Soter says wearable technology driven by artificial intelligence (AI) allows a proactive approach, addresses reducing ergonomic risks and minimises workers’ compensation claim costs.

“Insurers and companies alike would benefit from the cost savings in minimising back and shoulder injuries at work,” Soter said.

Only around 12% of manufacturers and construction firms have adopted predictive analytics technology yet as many as 3% of workers suffer from a back or shoulder injury each year, costing tens of billions.

“Traditional methods of preventing these injuries are time consuming, costly and have been proven to be largely ineffective in creating any real change,” Soter said. "Coaching workers to self-correct their movements in real-time and avoid ergonomic injuries, is stimulating behavioural change.”

AI-driven wearable technology assists workers to learn more about their movements, understand them, and help reduce their risk of injury permanently.

Soter Analytics says its small and light SoterCoach wearable device monitors the behaviour of workers and alerts of any hazardous movements that could lead to back or shoulder injuries. The sensor ups awareness of any hazardous movements such as twisting and coaches the worker on how to avoid these, and a dashboard displays data for employers to spot trends.

"With predictive safety modelling, it is possible to anticipate potential safety hazards through the interpretation of data. This is a powerful lens that can turn a usually reactive approach to workplace safety into a strong proactive one.”

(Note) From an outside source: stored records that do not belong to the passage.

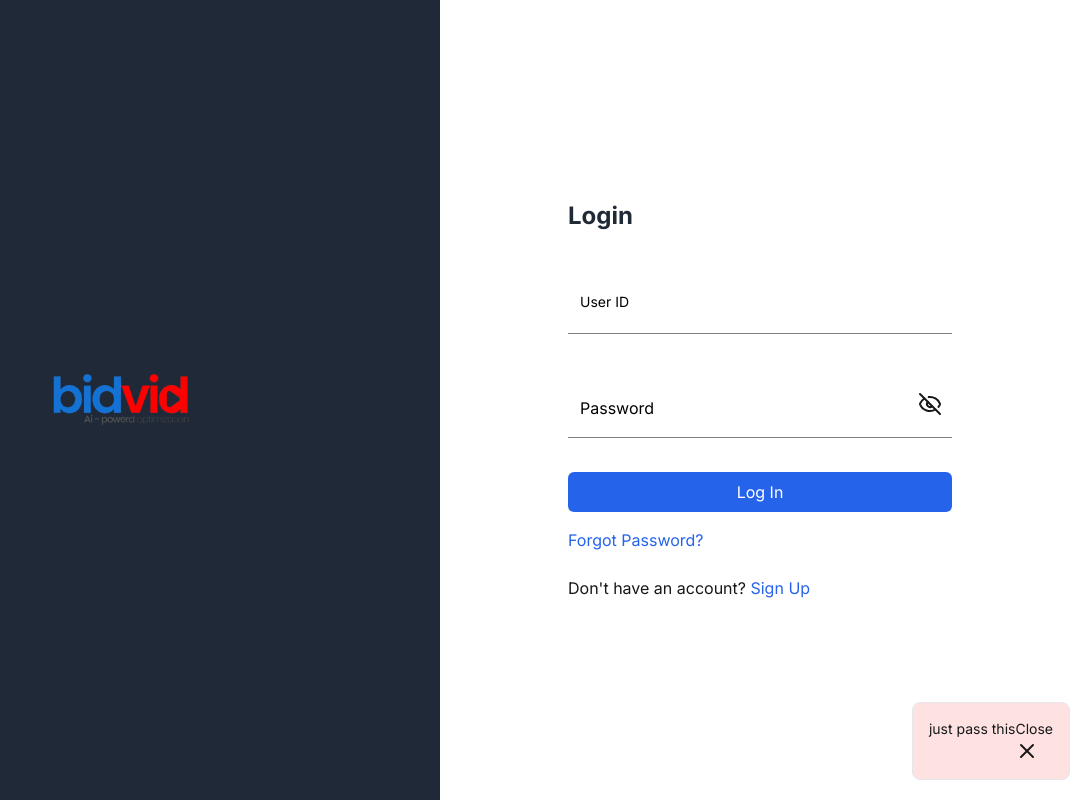
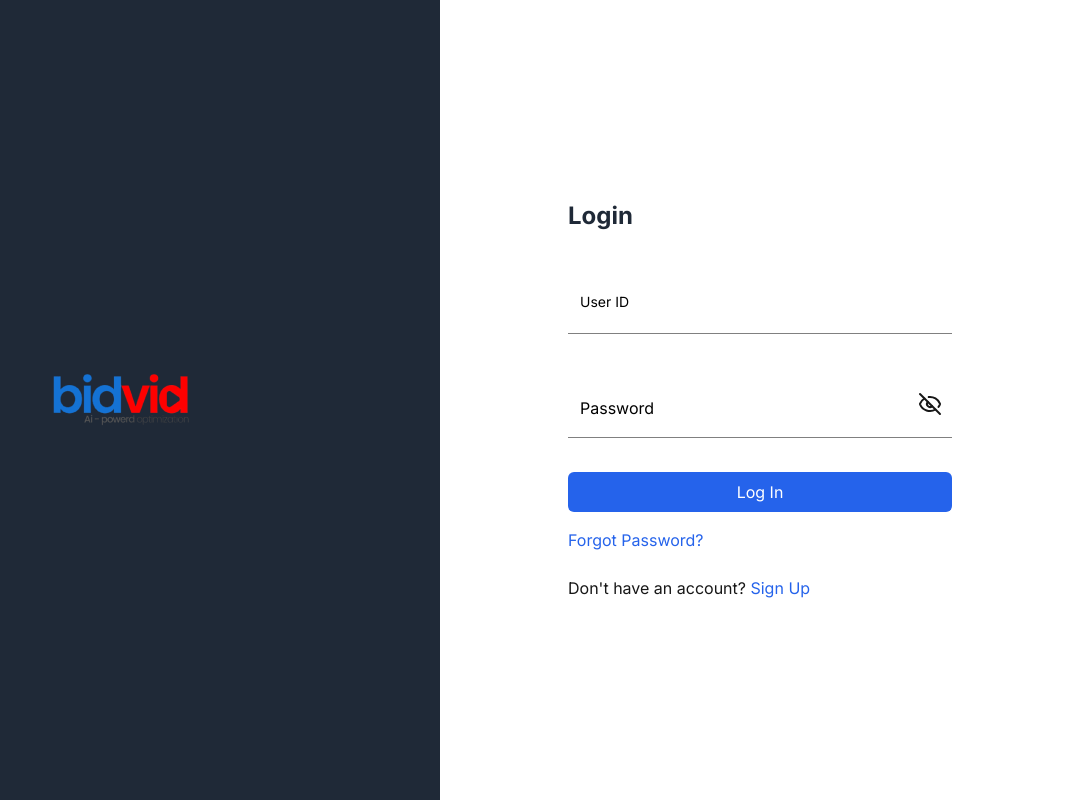
Before and after one commit to Cod3nator/bidvid-new, a Next.js app: page /login in a window 1280 px wide. Shown: the whole page, without its empty margins (200-1280 px from the left). Built offline with nearby package versions, Linux system fonts and the light colour scheme.

Commit message:
Changes on toast component for error

```diff
--- a/app/(login)/login/page.jsx
+++ b/app/(login)/login/page.jsx
@@ -75,12 +75,12 @@ const Page = () => {
     handleCloseModal();
   };
 
+
   return (
     <>
       {toastSuccess !== null && (
         <Toast success={toastSuccess} message={toastMessage} />
       )}
-      <Toast success={false} message={"just pass this "}/>
 
       <div className="flex min-h-screen">
         <div className="w-1/2 bg-gray-800 flex justify-center items-center">
--- a/component/dashboard/Toast.jsx
+++ b/component/dashboard/Toast.jsx
@@ -16,25 +16,34 @@ const Toast = ({ success, message }) => {
   // }, []);
 
   if (!visible) return null;
+  const toastColor={
+    success:{
+      bg:"#4BB543",
+    },
+    failure:{
+      bg:"#ff5d33",
+    }
+  }
+  return (
+    <div className={`absolute transition-transform duration-500  rounded-lg ${visible ? 'translate-x-1/2' : 'translate-x-full'}`} style={{right:"10px",bottom:"20px"}}>
 
-  return (
-    <div className={`absolute transition-transform duration-500 ${visible ? 'translate-x-1/2' : 'translate-x-full'}`} style={{right:"10px",bottom:"20px"}}>
       <div
-        className={`max-w-xs ${success ? 'bg-teal-100 border-teal-200  text-teal-800' : 'bg-red-100 border-red-200 text-red-800'} border text-sm rounded-lg dark:bg-red-800/10 dark:border-red-900 dark:text-red-500`}
+        className={`max-w-xs flex  border text-sm rounded-lg`} style={{backgroundColor: success ? toastColor.success.bg : toastColor.failure.bg, border:"none",color:'#fff'
+        }}
         role="alert"
         tabIndex="-1"
         aria-labelledby="hs-toast-soft-color-label"
       >
-        <div id="hs-toast-soft-color-label" className="flex p-4">
+        <div id="hs-toast-soft-color-label" className="flex p-4  flex justify-center items-center">
           {message}
-          <div className="ms-auto">
+          <div className="flex justify-center items-center" style={{marginLeft: '5px'}}>
             <button
               type="button"
               className="inline-flex shrink-0 justify-center items-center size-5 rounded-lg text-red-800 opacity-50 hover:opacity-100 focus:outline-none focus:opacity-100 dark:text-red-200"
               aria-label="Close"
               onClick={handleClose}
             >
-              <span className="sr-only">Close</span>
+
               <svg
                 className="shrink-0 size-4"
                 xmlns="http://www.w3.org/2000/svg"
```
Also changed, not shown: 1 other file (tests, documents, lock files or other folders).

AI collects and evaluates data to identify patterns, producing best data analytics and the ability to make predictions as algorithms detect the quality of movements performed. The safety of any given movement can be assessed against characteristics including velocity, jerkiness and bend angle.

“The AI can easily identify the risks of injury from particular movements due to contributing factors such as fatigue, stress, pre-existing injury or distraction,” Soter said.